Almost any question or concern about gay men's health issues, sexually transmitted infections, abnormal Pap smears, anal cytology (anal "Pap smears"), etc. There is no such thing as “d/d free” or “clean” (free of infection), so why do so many of us deceive ourselves into thinking that some people are indeed totally free from a potentially infectious disease, like HIV, herpes, hepatitis, syphilis, chlamydia, warts, gonorrhea, etc., just because they say so? Clinical laboratory tests are not perfect, and having a “negative” or “nonreactive” test does not mean that a person is free from infection. Perhaps at the moment the test was taken, the person was uninfected; or, perhaps, the test wasn’t sensitive enough to detect presence of the infection. There is really no way that anyone can determine that they are truly “disease free,” and there are over a hundred of infectious conditions that can be spread without your knowing anything.

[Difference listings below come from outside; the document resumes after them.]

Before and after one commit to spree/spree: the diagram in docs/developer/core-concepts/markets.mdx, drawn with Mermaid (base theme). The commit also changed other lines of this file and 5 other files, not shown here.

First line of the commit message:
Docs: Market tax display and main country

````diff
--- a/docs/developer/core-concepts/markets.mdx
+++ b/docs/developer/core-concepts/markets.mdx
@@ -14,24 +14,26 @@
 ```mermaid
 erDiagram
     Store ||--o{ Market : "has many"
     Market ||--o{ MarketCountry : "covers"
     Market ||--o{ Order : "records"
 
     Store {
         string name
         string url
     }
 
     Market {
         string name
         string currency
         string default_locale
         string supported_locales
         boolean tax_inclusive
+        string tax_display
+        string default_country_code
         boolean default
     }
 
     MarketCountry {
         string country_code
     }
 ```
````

Rather than trying to “pre-screen” or “serosort” a potential sex-mate with deceptive questions that are impossible to know by today’s technologies, a wiser option may be to consider everyone infected with something, and either use appropriate protective measures (“safer sex”), or accept the responsibility and consequences of possibly “catching” something from someone who’s hotter than expected (pun intended!). There is much research that supports the contention that an HIV positive person reliably taking HIV medications, and having an undetectable viral load, presents a lower risk for transmission of HIV than people who may think or say they are HIV negative, but are not. Food for thought!

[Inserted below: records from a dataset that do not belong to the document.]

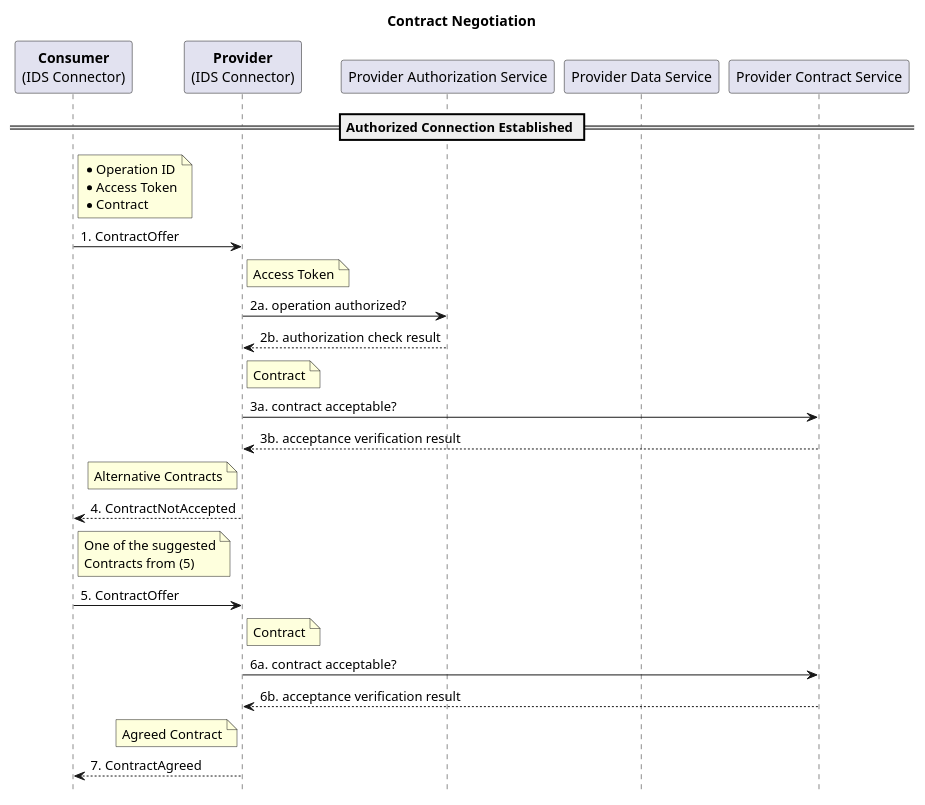
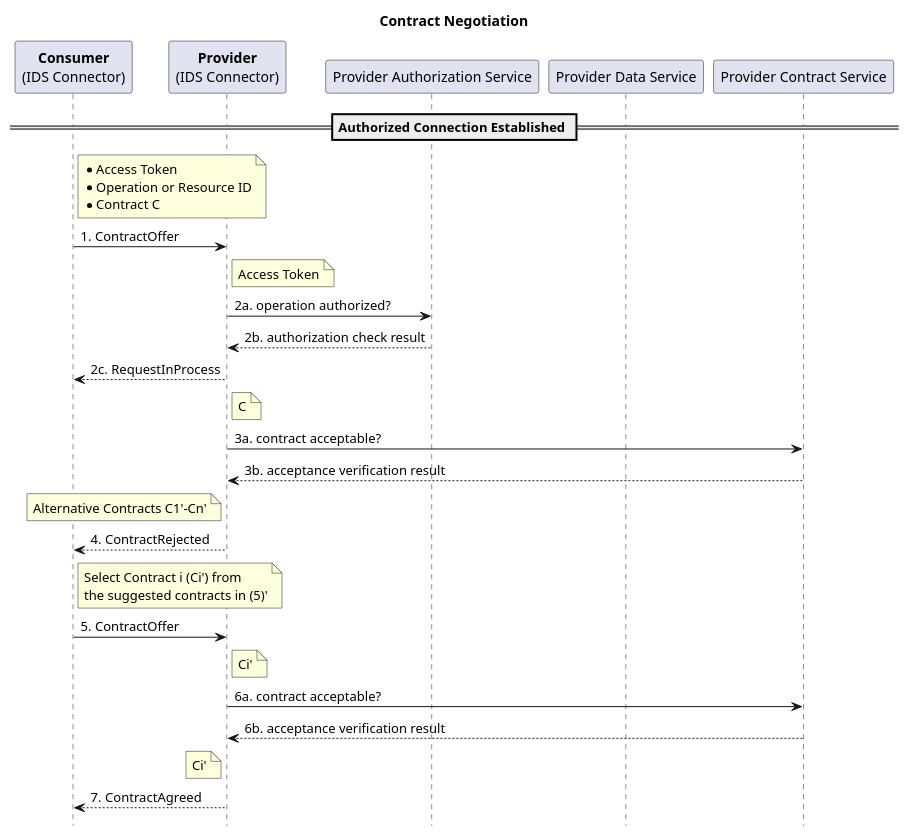
Before and after one commit to IndustrialDataSpace/Documentation: the diagram in contract_negotiation.plantuml, drawn with PlantUML. The commit also changed 2 other files, not shown here.

Commit message:
update broker and contract negotiation workflows

```diff
--- a/contract_negotiation.plantuml
+++ b/contract_negotiation.plantuml
@@ -1,39 +1,41 @@
 @startuml
 
 hide footbox
 
 title Contract Negotiation
 
 participant "**Consumer**\n(IDS Connector)" as C
 participant "**Provider**\n(IDS Connector)" as P
 participant "Provider Authorization Service" as PAS
 participant "Provider Data Service" as PDS
 participant "Provider Contract Service" as PCS
 
 == Authorized Connection Established ==
 
-note right of C: *Operation ID\n*Access Token\n*Contract
+note right of C: *Access Token\n*Operation or Resource ID\n*Contract C
 C -> P: 1. ContractOffer
 
 note right of P: Access Token
 P -> PAS: 2a. operation authorized?
 P <-- PAS: 2b. authorization check result
 
-note right of P: Contract
+C <-- P: 2c. RequestInProcess
+
+note right of P: C
 P -> PCS: 3a. contract acceptable?
 P <-- PCS: 3b. acceptance verification result
 
-note left of P: Alternative Contracts
-P --> C: 4. ContractNotAccepted
+note left of P: Alternative Contracts C1'-Cn'
+P --> C: 4. ContractRejected
 
-note right of C: One of the suggested\nContracts from (5)
+note right of C: Select Contract i (Ci') from\nthe suggested contracts in (5)'
 C -> P: 5. ContractOffer
 
-note right of P: Contract
+note right of P: Ci'
 P -> PCS: 6a. contract acceptable?
 P <-- PCS: 6b. acceptance verification result
 
-note left of P: Agreed Contract
+note left of P: Ci'
 P --> C: 7. ContractAgreed
 
 @enduml
```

Family Practice PA since 1981; Volunteer Clinician for Brady East STD (BESTD) Clinic, Milwaukee, since 1977; answered STD questions submitted to their web site. Professionally lectured at national and regional Physician Assistant and Nurse Practitioner conferences, and at national gay & lesbian health conferences on topics including HIV/AIDS, herpes, hepatitis, STDs, human papilloma virus (the cause of venereal warts), abnormal Pap smears, gay and lesbian health issues, among others.

Co-Founder, Lesbian, Bisexual, & Gay Physician Assistant Caucus of the American Academy of Physician Assistants, Inc.; American Academy of Physician Assistants; Wisconsin Academy of Physician Assistants; National Co-Chair (2012-16), National Association of Black and White Men Together: A Gay, Multiracial Organization for All People (NABWMT)

Journal of the American Academy of Physician Assistants (JAPA) Q Visions, Quarterly Newsletter of the NABWMT

Bachelor's of Arts, 1972 (University of Wisconsin, Milwaukee, WI) Graduate Credits Experimental Psychology, 1972-75 (Tulane University, New Orleans, LA) Physician Assistant, Bachelor's of Science, 1981 (George Washington University, Washington, DC); Masters in Physician Assistant Studies, 2000 (University of Nebraska Medical Center, Omaha, NE)

Awards and Honors
Colposcopy Recognition Award (CRA), the American Association of Colposcopy and Cervical Pathology; Distinguished Fellow, Clinical Preceptor, American Academy of Physician Assistants; Fellow, Wisconsin Academy of Physician Assistants

Past/Present Clients
Brady East STD Clinic, Milwaukee, WI Milwaukee Health Services, Inc. (Martin Luther King Heritage Health Center), Dept. of Family Medicine and Early Intervention Program for HIV Infected Persons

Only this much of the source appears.